WHAT IS BEING ASKED – Every line below that holds the string "history" should be copied out.

Edit tracking data:
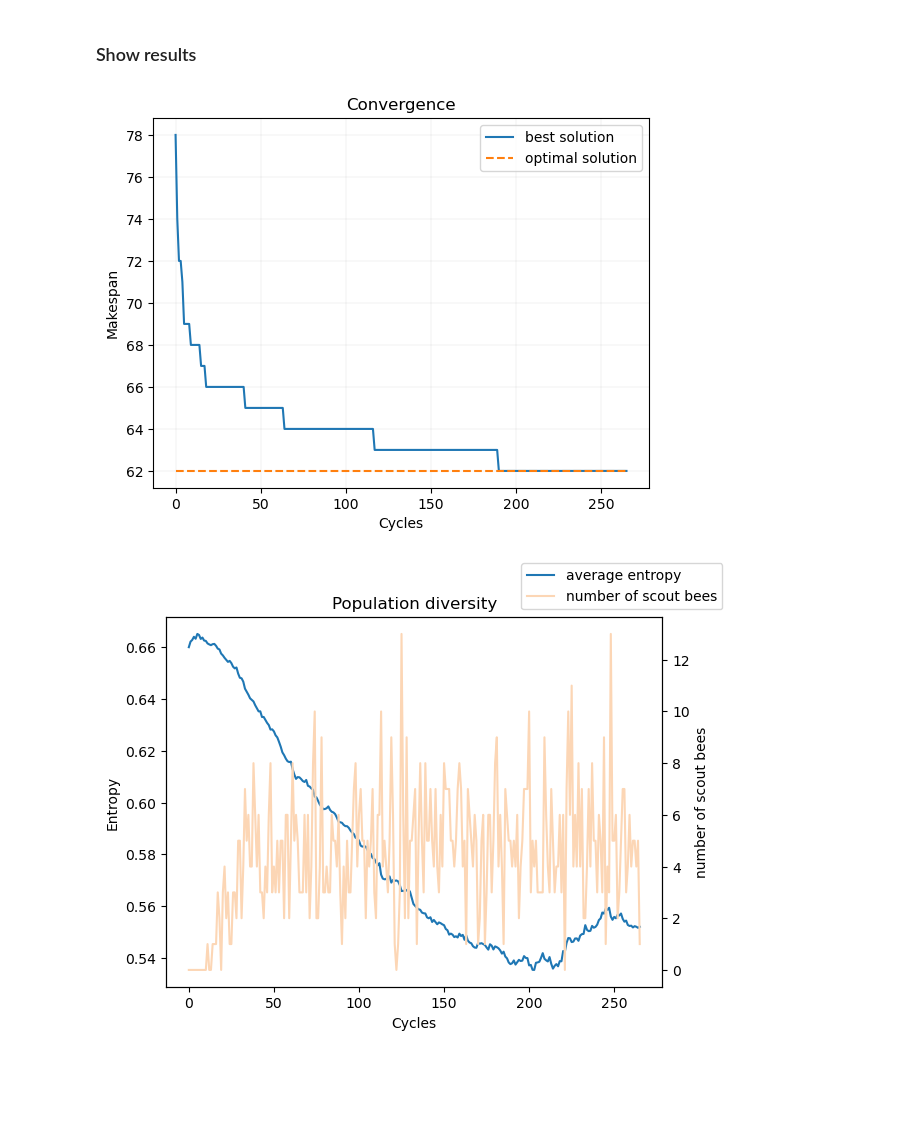
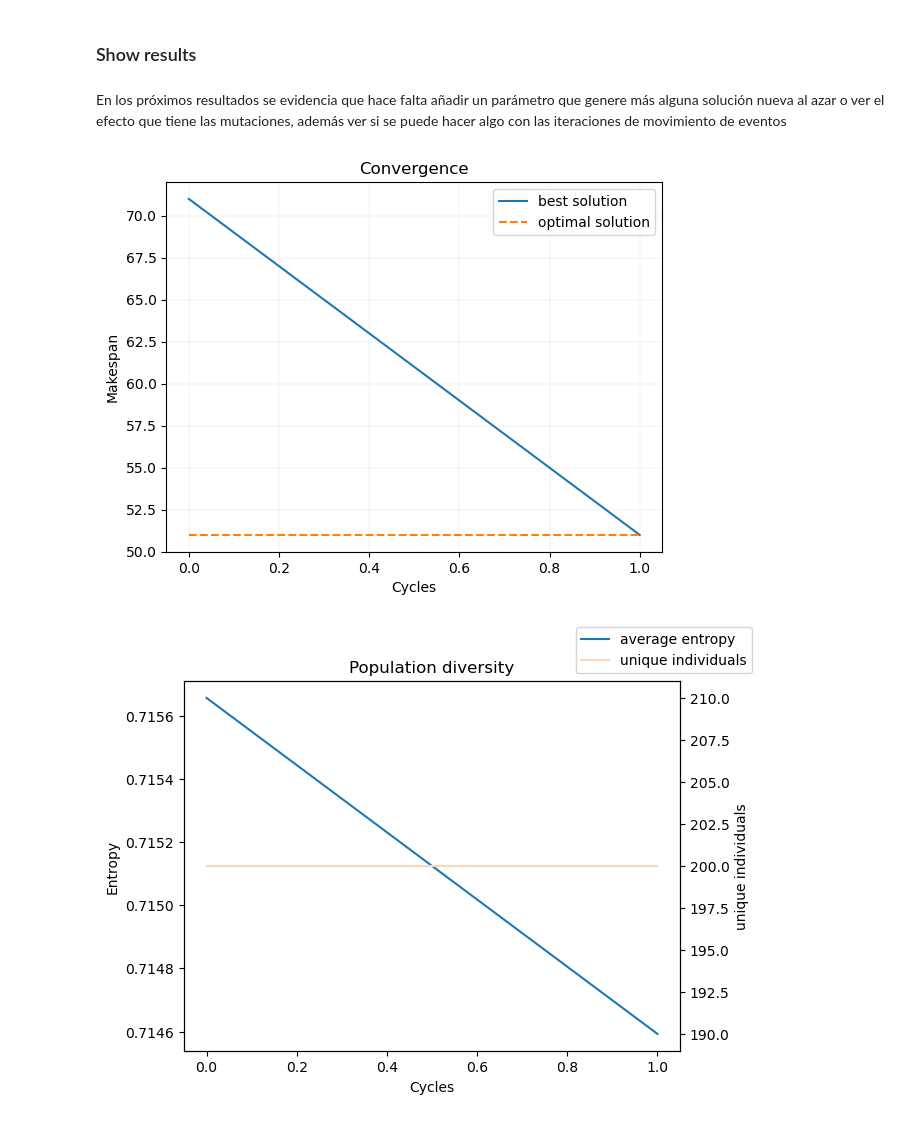
Before and after one commit to Pablof27/GS-ABC, a Jupyter notebook: Experimentation.ipynb, the cells around one changed output. Drawn from its saved outputs; the diff is of its cells as text; code cells hidden in the pictures; blank space fills up the shorter version.

```diff
--- a/Experimentation.ipynb
+++ b/Experimentation.ipynb
@@ -16,6 +16,9 @@ optimal = []
 for line in lines[22:502]:
     line = line.split()
     optimal.append(int(line[2]))
+
+for i, best in enumerate(optimal):
+    problems[i].best_known = best
 # %%
 def normalize(data):
     min_val = min(data)
@@ -24,18 +27,21 @@ def normalize(data):
 # %% [markdown]
 ### Instantiate ABC optimizer
 # %%
-n = 121
+n = 11
 abc = ArtificialBeeColony(psmodel=problems[n])
-params = Parameters(N=200, limit=35, max_trials=75, mr=0.2)
+params = Parameters(N=200, limit=100, max_trials=500, mr=0.1, l=50)
 # %% [markdown]
 ### Solve
 # %%
-history = abc.optimize(params=params)
+best_solution = abc.optimize(params=params, init="mcmc", mode="variant")
+history = abc.history
 population_diversity = abc.population_divsersity
 nscout_bees = abc.nscout_bees
-best_solution = history[-1]
+nunique_individuals = abc.nunique_individuals
 # %% [markdown]
 ### Show results
+# %% [markdown]
+En los próximos resultados se evidencia que hace falta añadir un parámetro que genere más alguna solución nueva al azar o ver el efecto que tiene las mutaciones, además ver si se puede hacer algo con las iteraciones de movimiento de eventos
 # %%
 import matplotlib.pyplot as plt
 
@@ -50,35 +56,35 @@ plt.legend()
 
 plt.show()
 # %% [output]
-[figure, old version]
+[figure, new version]
 # %%
 # Sample data
 x = [i for i in range(len(population_diversity))]
 y1 = population_diversity      # First dataset
-y2 = nscout_bees
+y2 = nunique_individuals
 # Create a figure and axis
 fig, ax1 = plt.subplots()
 
 color1 = '#1f77b4'  # blue from Tableau palette
 color2 = "#fcd6b5"  # orange from Tableau palette
 
 # Plot the first dataset
 ax1.plot(x, y1, label='average entropy', color=color1)
 ax1.set_xlabel('Cycles')
 ax1.set_ylabel('Entropy')
 ax1.tick_params(axis='y')
 
 ax2 = ax1.twinx()
-ax2.plot(x, y2, color=color2, label='number of scout bees')
-ax2.set_ylabel('number of scout bees')
+ax2.plot(x, y2, color=color2, label='unique individuals')
+ax2.set_ylabel('unique individuals')
 ax2.tick_params(axis='y')
 
 fig.legend()
 # Show the plot
 plt.title("Population diversity")
 plt.show()
 # %% [output]
-[figure, old version]
+[figure, new version]
 # %%
 print(best_solution)
 # %% [output]
```
Also changed, not shown: parts of 8 cells of this notebook, 6 other files.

RESPONSE –
-history = abc.optimize(params=params)
+history = abc.history
-best_solution = history[-1]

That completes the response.